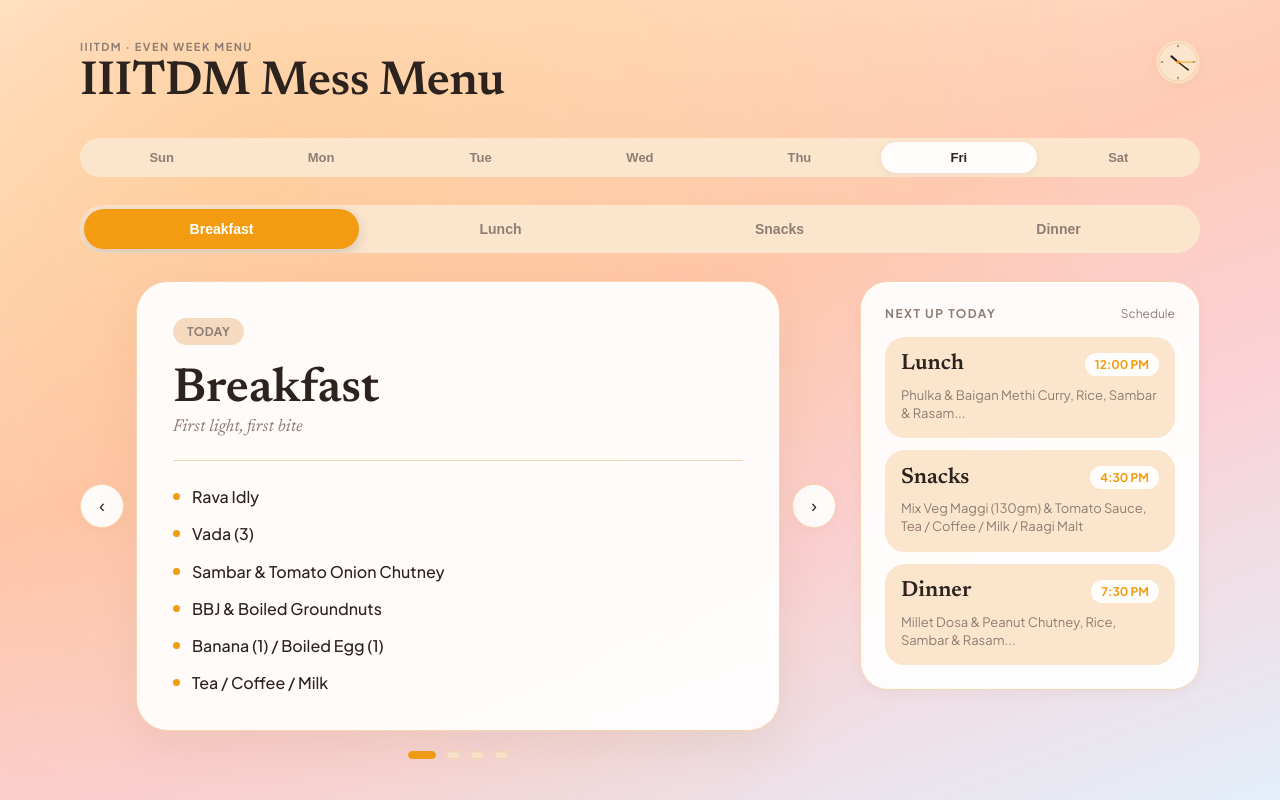
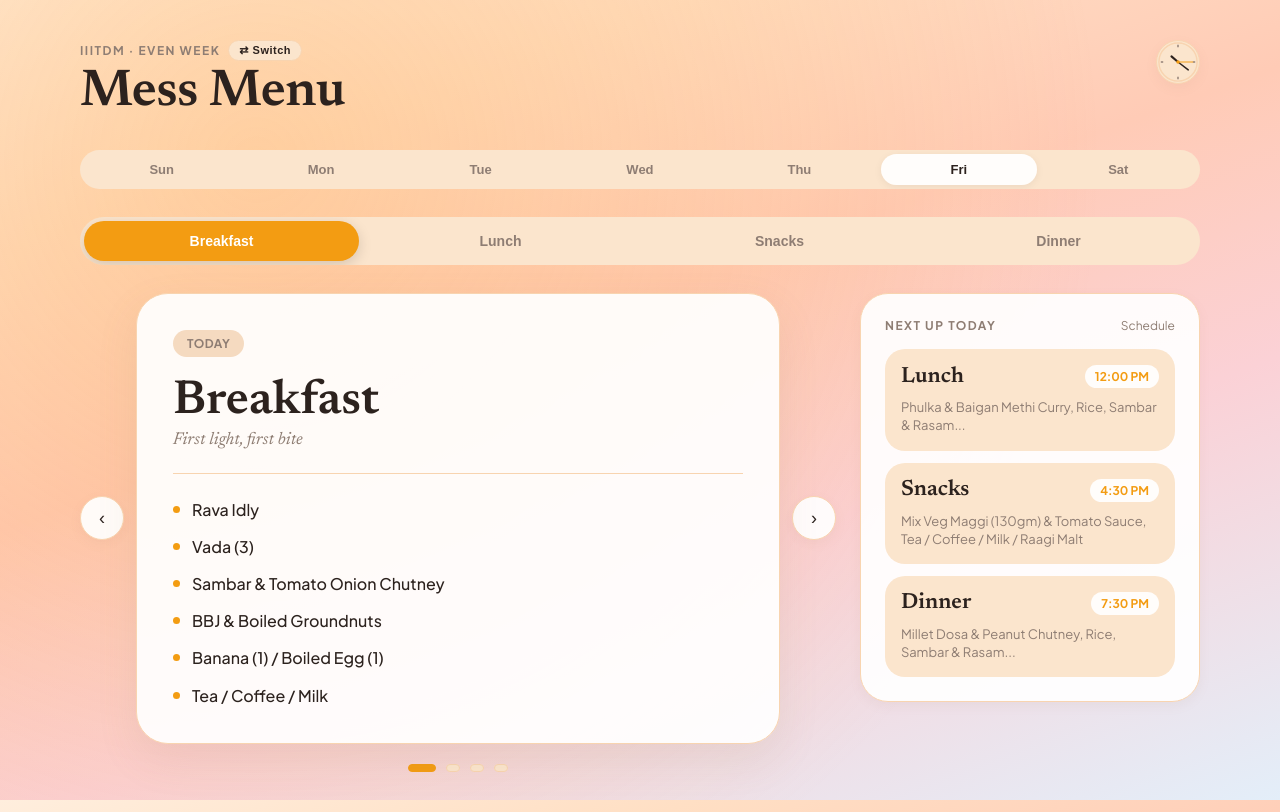
Before and after one commit to mnvsai1016/iiitdm-mess-menu, a plain HTML site: page index.html in a window 1280 px wide. Drawn offline with Linux system fonts and the light colour scheme.

Commit message:
Update header layout to IIITDM EVEN WEEK / Mess Menu and re-enable week switching

```diff
--- a/index.html
+++ b/index.html
@@ -3,7 +3,7 @@
 <head>
   <meta charset="UTF-8">
   <meta name="viewport" content="width=device-width, initial-scale=1.0">
-  <title>IIITDM Mess Menu</title>
+  <title>Mess Menu | IIITDM</title>
   <link rel="preconnect" href="https://fonts.googleapis.com">
   <link rel="preconnect" href="https://fonts.gstatic.com" crossorigin>
   <link href="https://fonts.googleapis.com/css2?family=Newsreader:ital,opsz,wght@0,6..72,400..700;1,6..72,400..700&family=Plus+Jakarta+Sans:wght@400;500;600;700&display=swap" rel="stylesheet">
@@ -178,19 +178,42 @@
     }
 
     .eyebrow-tag {
-      font-size: 11px;
+      font-size: 12px;
       font-weight: 700;
       letter-spacing: 1.5px;
       text-transform: uppercase;
       color: var(--text-muted);
       display: flex;
       align-items: center;
-      gap: 6px;
+      gap: 8px;
+      flex-wrap: wrap;
+    }
+
+    .week-switch-badge {
+      background: var(--pill-bg);
+      border: 1px solid var(--border-color);
+      color: var(--text-color);
+      padding: 3px 10px;
+      border-radius: 12px;
+      font-size: 11px;
+      font-weight: 700;
+      letter-spacing: 0.5px;
+      cursor: pointer;
+      display: inline-flex;
+      align-items: center;
+      gap: 4px;
+      transition: all 0.25s ease;
+    }
+
+    .week-switch-badge:hover {
+      background: var(--accent-color);
+      color: #FFFFFF;
+      border-color: var(--accent-color);
     }
 
     h1.app-title {
       font-family: var(--font-serif);
-      font-size: clamp(32px, 5vw, 48px);
+      font-size: clamp(34px, 5.5vw, 52px);
       font-weight: 600;
       letter-spacing: -0.5px;
       color: var(--text-color);
@@ -402,18 +425,6 @@
       font-weight: 700;
       letter-spacing: 0.5px;
       text-transform: uppercase;
-      transition: background-color 0.4s ease;
-    }
-
-    .meal-icon-badge {
-      width: 38px;
-      height: 38px;
-      border-radius: 50%;
-      background: var(--badge-bg);
-      display: flex;
-      align-items: center;
-      justify-content: center;
-      font-size: 18px;
       transition: background-color 0.4s ease;
     }
 
@@ -680,9 +691,12 @@
     <header>
       <div class="header-left">
         <span class="eyebrow-tag">
-          IIITDM · EVEN WEEK MENU
+          <span id="weekLabelText">IIITDM · EVEN WEEK</span>
+          <button id="weekToggleBtn" class="week-switch-badge" title="Toggle between Even and Odd week menus">
+            ⇄ Switch
+          </button>
         </span>
-        <h1 class="app-title">IIITDM Mess Menu</h1>
+        <h1 class="app-title">Mess Menu</h1>
       </div>
 
       <div class="analog-clock" id="analogClock" title="Current time">
@@ -804,8 +818,9 @@
   </div>
 
   <script>
-    // Fixed EVEN WEEK Mess Menu Dataset
-    const messDataEven = {
+    // Full Mess Menu Datasets (Even & Odd Weeks)
+    const messData = {
+      even: {
         Sunday: {
           breakfast: ["Onion Carrot Uttapam", "Sambar & Coconut Chutney", "BBJ & Sprouts", "Seasonal Cut Fruits*** / Boiled Egg (1)", "Tea / Coffee / Milk"],
           lunch: ["Tawa Chapathi & Sev Tomato Gravy", "Kovakai Fry", "Hyderabadi Paneer Biryani / Chicken Biryani with Raita", "Fryums & Pickle", "Ice Cream (1)", "Salad & Onion"],
@@ -848,6 +863,51 @@
           snacks: ["Aloo Samosa (2) with Sauce & Mint Chutney", "Tea / Coffee / Milk / Boost"],
           dinner: ["Phulka & Gutti Vankaya Curry", "Lemon Rice, Curd Rice & Potato Poriyal", "Buttermilk", "Payasam / Dessert"]
         }
+      },
+      odd: {
+        Sunday: {
+          breakfast: ["Rava Dosa & Semiya Upma", "Sambar & Groundnut Chutney", "BBJ & Boiled Groundnuts", "Seasonal Cut Fruits*** / Boiled Egg (1)", "Tea / Coffee / Milk"],
+          lunch: ["Tawa Chapathi & Plantain Poriyal", "Veg Biryani & Raita", "Badusha (1)", "Pickle & Papad", "Salad & Onion"],
+          snacks: ["Pani Puri (6), Green & Tamarind Chutney", "Tea / Coffee / Milk / Raagi Malt"],
+          dinner: ["Chapatti & Mix Veg Curry (Punjabi Style)", "Tamarind Rice & Aloo Bhujiya Sabhji", "Buttermilk & Fryums", "Seasonal Cut Fruits*** & Turmeric Milk"]
+        },
+        Monday: {
+          breakfast: ["Pongal & Vada (3)", "Sambar & Coconut Chutney", "BBJ & Sprouts", "Banana (1) / Boiled Egg (1)", "Tea / Coffee / Milk"],
+          lunch: ["Pulkha & Dal Makhani", "Beans Carrot Poriyal", "Rice, Sambar, Rasam & Curd", "Pickle & Papad", "Seasonal Fruit Juice & Onion"],
+          snacks: ["Pasta", "Tea / Coffee / Milk / Boost"],
+          dinner: ["Chole Bature & Onion Mirch Salad", "Rice & Snake Gourd Kootu", "Banana (1)"]
+        },
+        Tuesday: {
+          breakfast: ["Wheat Dosa / Pesarattu", "Sambar & Tomato Onion Chutney", "BBJ & Boiled Groundnuts", "Seasonal Cut Fruits*** / Boiled Egg (1)", "Tea / Coffee / Milk"],
+          lunch: ["Tawa Chapathi & Dum Aloo", "Onion Pakoda*** & Perugu Pachadi", "Rice, Panchratan Dal, Rasam & Curd", "Fryums & Pickle", "Salad & Onion"],
+          snacks: ["Masala Vada (3) & Pottukadalai Chutney", "Tea / Coffee / Milk / Raagi Malt"],
+          dinner: ["Tawa Chapathi & Channa Masala", "Rice, Sambar & Beetroot Poriyal", "Buttermilk", "Bread Halwa"]
+        },
+        Wednesday: {
+          breakfast: ["Poori & Channa Masala", "BBJ & Sprouts", "Banana (1) / Boiled Egg (1)", "Tea / Coffee / Milk"],
+          lunch: ["Pulkha & Soya Curry", "Kadai Paneer***", "Keerai Sambar & Poriyal", "Rice, Rasam, Puli Kolambu & Papad", "Seasonal Fruit Juice & Onion"],
+          snacks: ["Boiled Groundnuts Chat", "Tea / Coffee / Milk / Boost"],
+          dinner: ["Phulka & Kambu Idli", "Sambar & Tomato Onion Chutney", "Sabudhana Kheer", "Khulfi (1) (Malai / Pista / Mango / Strawberry)"]
+        },
+        Thursday: {
+          breakfast: ["Wheat Rava Upma & Poha", "Mysore Bonda (3) & Chutney", "BBJ & Boiled Groundnuts", "Seasonal Cut Fruits*** / Boiled Egg (1)", "Tea / Coffee / Milk"],
+          lunch: ["Tawa Chapathi & Lauki Chana Dal", "Gobi 65***", "Rice, Masala Sambar & Curd", "Fryums & Pickle", "Salad & Onion"],
+          snacks: ["Channa Chat", "Tea / Coffee / Milk / Raagi Malt"],
+          dinner: ["Flavoured Chapati & Paneer Kofta Curry", "Rice, Sambar, Rasam & Poriyal", "Vermicelli Payasam"]
+        },
+        Friday: {
+          breakfast: ["Idli & Vada (3)", "Sambar & Coconut Chutney", "BBJ & Sprouts", "Banana (1) / Boiled Egg (1)", "Tea / Coffee / Milk"],
+          lunch: ["Phulka & Rajma Curry", "Palak Paneer Curry / Chicken Curry", "Rice, Rasam & Curd", "Gongura Chutney & Fryums", "Seasonal Fruit Juice & Ice Cream (1)"],
+          snacks: ["Boiled Green Moong Dal", "Tea / Coffee / Milk / Boost"],
+          dinner: ["Set Dosa & Veg Pulao", "Vada Curry, Pickle & Curd", "Kesari Bath***"]
+        },
+        Saturday: {
+          breakfast: ["Aloo Paratha & Channa Masala", "Curd & Pickle", "BBJ & Boiled Groundnuts", "Seasonal Cut Fruits*** / Boiled Egg (1)", "Tea / Coffee / Milk"],
+          lunch: ["Tawa Chapathi & Tomato Andhra Dal", "Plantain Stem Kootu", "Rice, Rasam & Curd", "Banana Juice & Onion"],
+          snacks: ["Millet Puttu", "Tea / Coffee / Milk / Raagi Malt"],
+          dinner: ["Pulka & Channa Peas Palak", "Sambar Rice & Curd Rice", "Soya Chilli & Dal Fry", "Kara Boondi & Gulab Jamun (2)"]
+        }
+      }
     };
 
     const daysShort = ["Sun", "Mon", "Tue", "Wed", "Thu", "Fri", "Sat"];
@@ -863,6 +923,7 @@
     ];
 
     // App State
+    let currentWeek = "even"; // Starts as Even Week (Today)
     const todayIndex = new Date().getDay(); // Actual current day index
     let selectedDayIndex = todayIndex; // Default to today
     let selectedMealIndex = 0; // Auto-detected meal
@@ -875,6 +936,8 @@
     else if (currentHour >= 18 || currentHour < 5) selectedMealIndex = 3; // Dinner
 
     // DOM Elements
+    const weekLabelText = document.getElementById("weekLabelText");
+    const weekToggleBtn = document.getElementById("weekToggleBtn");
     const daysBar = document.getElementById("daysBar");
     const mealNavBtns = document.querySelectorAll(".meal-nav-btn");
     const dateBadge = document.getElementById("dateBadge");
@@ -909,10 +972,18 @@
       });
     }
 
+    // Toggle Between Even Week and Odd Week
+    weekToggleBtn.addEventListener("click", () => {
+      currentWeek = currentWeek === "even" ? "odd" : "even";
+      weekLabelText.textContent = `IIITDM · ${currentWeek.toUpperCase()} WEEK`;
+      renderCard();
+    });
+
     // Render Meal Card & Dynamic Ambient Background
     function renderCard() {
       const dayFull = daysFull[selectedDayIndex];
-      const dayMenu = messDataEven[dayFull];
+      const activeWeekData = messData[currentWeek];
+      const dayMenu = activeWeekData ? activeWeekData[dayFull] : null;
       const mealKey = mealNames[selectedMealIndex].toLowerCase();
       const items = dayMenu ? dayMenu[mealKey] : [];
 
@@ -920,7 +991,7 @@
       document.body.setAttribute("data-meal-theme", mealThemes[selectedMealIndex]);
 
       // Update Date Badge: "TODAY" or day name
-      const isToday = selectedDayIndex === todayIndex;
+      const isToday = selectedDayIndex === todayIndex && currentWeek === "even";
       dateBadge.textContent = isToday ? "TODAY" : daysFull[selectedDayIndex].toUpperCase();
 
       // Update Card Header
@@ -933,8 +1004,7 @@
       `).join('');
 
       // Check if current day/meal has Special Dinner / Special Menu
-      const hasSpecial = (selectedDayIndex === 3 && selectedMealIndex === 3) || // Wednesday Dinner
-                         items.some(i => i.toLowerCase().includes("special"));
+      const hasSpecial = items.some(i => i.toLowerCase().includes("special"));
 
       if (hasSpecial) {
         specialBanner.style.display = "flex";
@@ -957,7 +1027,8 @@
     function renderNextUpPanel() {
       nextUpList.innerHTML = '';
       const dayFull = daysFull[selectedDayIndex];
-      const dayMenu = messDataEven[dayFull];
+      const activeWeekData = messData[currentWeek];
+      const dayMenu = activeWeekData ? activeWeekData[dayFull] : null;
 
       const upcoming = mealNames
         .map((name, idx) => ({ name, idx }))
@@ -1054,7 +1125,6 @@
     setInterval(updateAnalogClock, 1000);
 
     // Automatic Light / Dark Mode based on real time of day
-    // Dark (moonlit) mode applies in the evening/night window; light mode otherwise.
     function applyAutoTheme() {
       const hour = new Date().getHours();
       const isDark = hour >= 18 || hour < 6; // 6:00 PM - 6:00 AM => dark
@@ -1062,8 +1132,6 @@
     }
 
     applyAutoTheme();
-    // Re-check periodically so the theme flips automatically as time passes
-    // without needing a page refresh.
     setInterval(applyAutoTheme, 5 * 60 * 1000);
 
     // Special Modal Handlers
```
Lines whose indentation alone changed are shown as unchanged.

### Work required:
Read the entries and select each line where the word "hasSpecial" is found.

### Result of the exercise:
-      const hasSpecial = (selectedDayIndex === 3 && selectedMealIndex === 3) || // Wednesday Dinner
+      const hasSpecial = items.some(i => i.toLowerCase().includes("special"));
       if (hasSpecial) {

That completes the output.